Bidding wars on real estate are very common in Naples and increasing your offer price isn’t always an option. Here are some other tips to help you win a bidding war.
Buying a Home / Chris
Contingencies in your purchase contract can be one of the scariest aspects to sellers. The inspection contingency may mean thousands of dollars in repair bills coming the seller’s way. The appraisal contingency could show the seller that the home is overpriced and the buyer may walk as a result. What about the financing contingency? The seller hates to take the home off of the market only to find out the buyer can’t qualify for financing.
One way to possibly win the sellers over and increase your odds of getting your offer accepted could be to waive some contingencies. Are you confident in the price you’re paying for the home? Perhaps you could waive your appraisal contingency. If you have an inspector ready to do their job, try and lower the days of the inspection period. Or, you could buy your property on an “As Is” contract to lessen the blow of an inspection contingency for the seller (more on this later). Have a talk with your agent about what contingencies can safely be modified or even removed.
What’s the difference? In its simplest terms, a prequalification will allow the lender to come to a contingent opinion based on your stated answers about your finances. A preapproval takes it a step further and the buyer turns in all of the financial documents to support the lender’s decision.

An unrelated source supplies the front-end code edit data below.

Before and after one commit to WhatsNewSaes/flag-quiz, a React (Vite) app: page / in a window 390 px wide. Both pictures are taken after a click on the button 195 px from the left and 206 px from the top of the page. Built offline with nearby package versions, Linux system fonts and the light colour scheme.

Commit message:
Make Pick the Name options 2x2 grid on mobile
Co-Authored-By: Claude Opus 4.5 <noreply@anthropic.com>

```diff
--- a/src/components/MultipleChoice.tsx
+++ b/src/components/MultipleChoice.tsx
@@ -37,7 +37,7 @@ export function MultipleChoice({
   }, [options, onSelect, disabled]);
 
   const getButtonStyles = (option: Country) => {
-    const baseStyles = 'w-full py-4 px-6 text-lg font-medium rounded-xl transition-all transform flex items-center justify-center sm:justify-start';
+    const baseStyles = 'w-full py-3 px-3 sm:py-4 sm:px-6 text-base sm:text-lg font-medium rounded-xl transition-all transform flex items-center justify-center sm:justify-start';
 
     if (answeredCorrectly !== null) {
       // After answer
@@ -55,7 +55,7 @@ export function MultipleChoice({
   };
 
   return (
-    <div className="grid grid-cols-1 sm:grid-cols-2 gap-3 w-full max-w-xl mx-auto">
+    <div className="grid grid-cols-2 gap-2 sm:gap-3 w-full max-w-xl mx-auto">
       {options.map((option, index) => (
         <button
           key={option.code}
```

Clearly, the preapproval is a much stronger document so use that to your advantage! Take the time to have your lender do a full preapproval and send that preapproval letter along with your offer. Make sure your agent sells the other agent on the fact that there is very little risk that you will not get financing and set the seller’s mind at ease.
An escalation clause is a clever way of increasing your offer without having to guess whether you have the highest one when there are competing bids. The escalation clause sets the highest price you’ll pay and the amount you will increment over the next highest priced offer.
For example, if a home is listed at $350,000, a buyer may come in with an offer of $360,000 when the market is hot and they don’t want to lose the home. If the maximum amount you will pay is $375,000, you would ordinarily have to offer that amount and overpay! Instead, you could make an escalation clause where you bid up to $375,000 in $1,000 increments over the next highest bid. In this instance, the competing bid is at $360,000 so you would bid $1,000 over their offer and hopefully get the house at $361,000. That sure beats guessing and paying $375,000!
We have two main contracts we use in Naples. There is the standard “Sales Contract” and the often used “Sales Contract As Is.” In the standard sales contract, there is an entire section dedicated to inspections and what issues the buyer can ask for credit/repairs on. With the as is contract, a similar right to inspect is listed. This inspection is theoretically for informational purposes so it is less worry for the seller. The reason why I say theoretical is that what often happens is the buyer has inspections and then tells the seller, “I know we submitted an as is contract but there are some repairs that need to be made or we’re walking!”
That’s the one catch to the “As Is” contract—the buyer has 15 days to walk away for any reason. That is why the buyer has leverage after an “As Is” inspection.
Despite the ability for the buyer to walk away, sellers tend to look at the “As Is” contract as being the better bet and more of a sure thing to close.
This one is easy. In Naples, it is customary to put a good faith deposit down a few days after the contract is accepted and then another deposit 15 days after the contract’s effective date. If you plan on putting down a sizable deposit, perhaps consider increasing your deposits. High deposits show a commitment to the property and that gives the seller more confidence that she’ll see the closing table!
One of the big mistakes I see agents make is that they pick up the phone and say, “We’re submitting an offer and closing in only 30 days.” What are the odds my sellers want to be out in 30 days? Maybe they wanted to be out in a couple of months! When I am working with buyers that want to submit an offer, I call the listing agent first and ask, “When do the sellers want to close?” It is so common to hear that they’re not able to move into their new place for a while. That gives me a huge advantage when submitting an offer because we can close at a time that makes life easier for the seller.